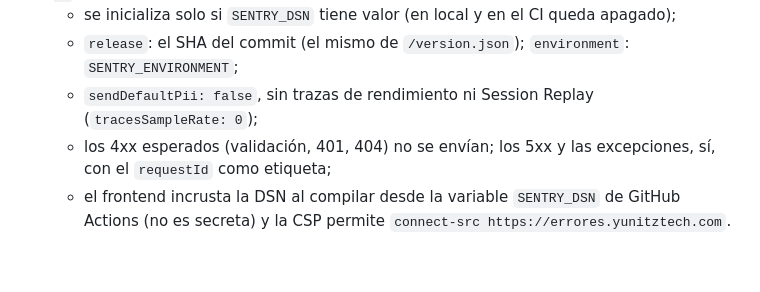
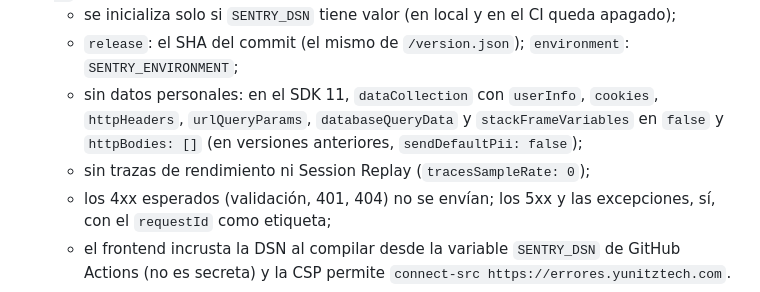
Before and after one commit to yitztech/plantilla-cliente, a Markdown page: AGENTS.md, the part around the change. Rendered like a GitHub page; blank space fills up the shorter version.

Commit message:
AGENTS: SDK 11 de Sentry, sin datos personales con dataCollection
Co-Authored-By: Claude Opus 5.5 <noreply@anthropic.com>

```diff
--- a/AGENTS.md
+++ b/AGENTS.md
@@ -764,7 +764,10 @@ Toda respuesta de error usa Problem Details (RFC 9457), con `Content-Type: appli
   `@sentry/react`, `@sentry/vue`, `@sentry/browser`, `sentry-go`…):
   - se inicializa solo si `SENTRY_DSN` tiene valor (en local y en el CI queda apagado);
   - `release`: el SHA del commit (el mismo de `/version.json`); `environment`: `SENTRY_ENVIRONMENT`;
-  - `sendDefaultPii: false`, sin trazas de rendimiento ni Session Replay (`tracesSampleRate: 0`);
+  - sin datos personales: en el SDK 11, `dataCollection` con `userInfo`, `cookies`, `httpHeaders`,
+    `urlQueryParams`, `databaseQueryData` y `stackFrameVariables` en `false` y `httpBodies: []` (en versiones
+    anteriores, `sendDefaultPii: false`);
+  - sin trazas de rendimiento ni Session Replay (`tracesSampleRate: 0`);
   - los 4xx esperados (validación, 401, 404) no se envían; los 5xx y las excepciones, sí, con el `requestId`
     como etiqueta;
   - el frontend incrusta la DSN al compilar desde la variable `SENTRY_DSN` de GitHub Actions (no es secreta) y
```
****************************************
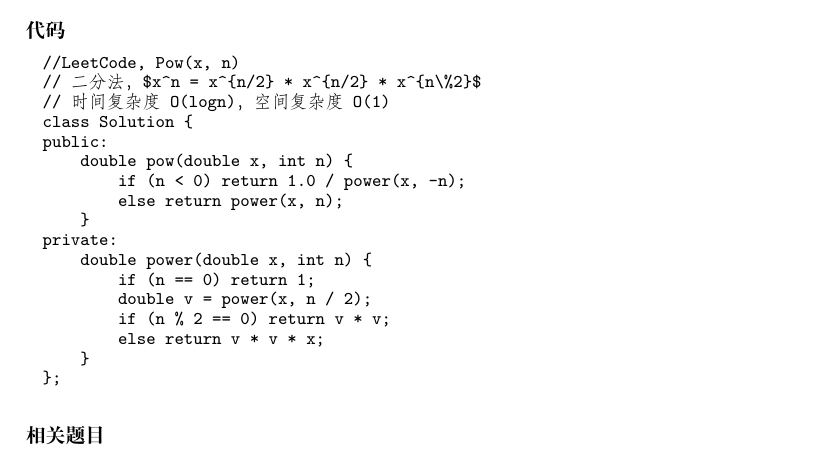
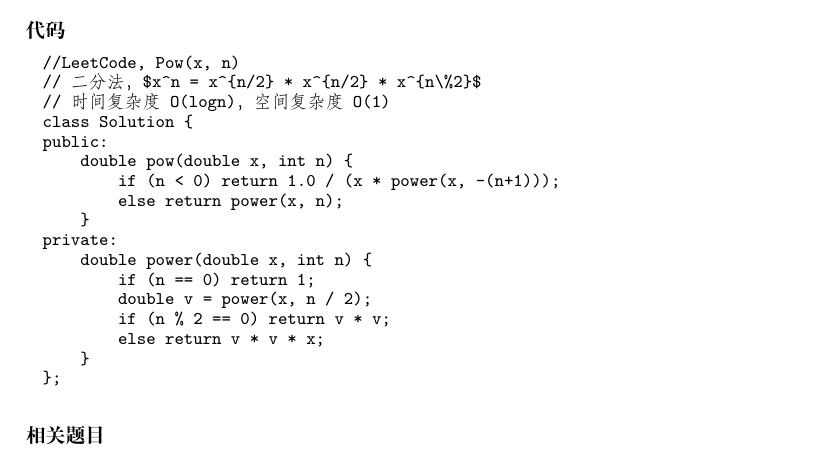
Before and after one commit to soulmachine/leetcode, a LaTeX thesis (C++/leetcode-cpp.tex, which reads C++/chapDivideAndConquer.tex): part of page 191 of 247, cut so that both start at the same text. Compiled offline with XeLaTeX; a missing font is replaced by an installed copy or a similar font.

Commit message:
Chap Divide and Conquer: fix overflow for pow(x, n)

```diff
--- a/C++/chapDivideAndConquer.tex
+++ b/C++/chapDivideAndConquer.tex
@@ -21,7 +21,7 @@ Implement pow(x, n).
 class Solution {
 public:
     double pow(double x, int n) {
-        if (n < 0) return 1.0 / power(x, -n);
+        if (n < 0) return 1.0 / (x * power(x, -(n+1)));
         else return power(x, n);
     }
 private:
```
****************************************
| Exercise description |
Look for "after" in each line of the material, then copy the lines where it is found.

| Solution for this problem |
Before and after one commit to yitztech/plantilla-cliente, a Markdown page: AGENTS.md, the part around the change. Rendered like a GitHub page; blank space fills up the shorter version.
Before and after one commit to soulmachine/leetcode, a LaTeX thesis (C++/leetcode-cpp.tex, which reads C++/chapDivideAndConquer.tex): part of page 191 of 247, cut so that both start at the same text. Compiled offline with XeLaTeX; a missing font is replaced by an installed copy or a similar font.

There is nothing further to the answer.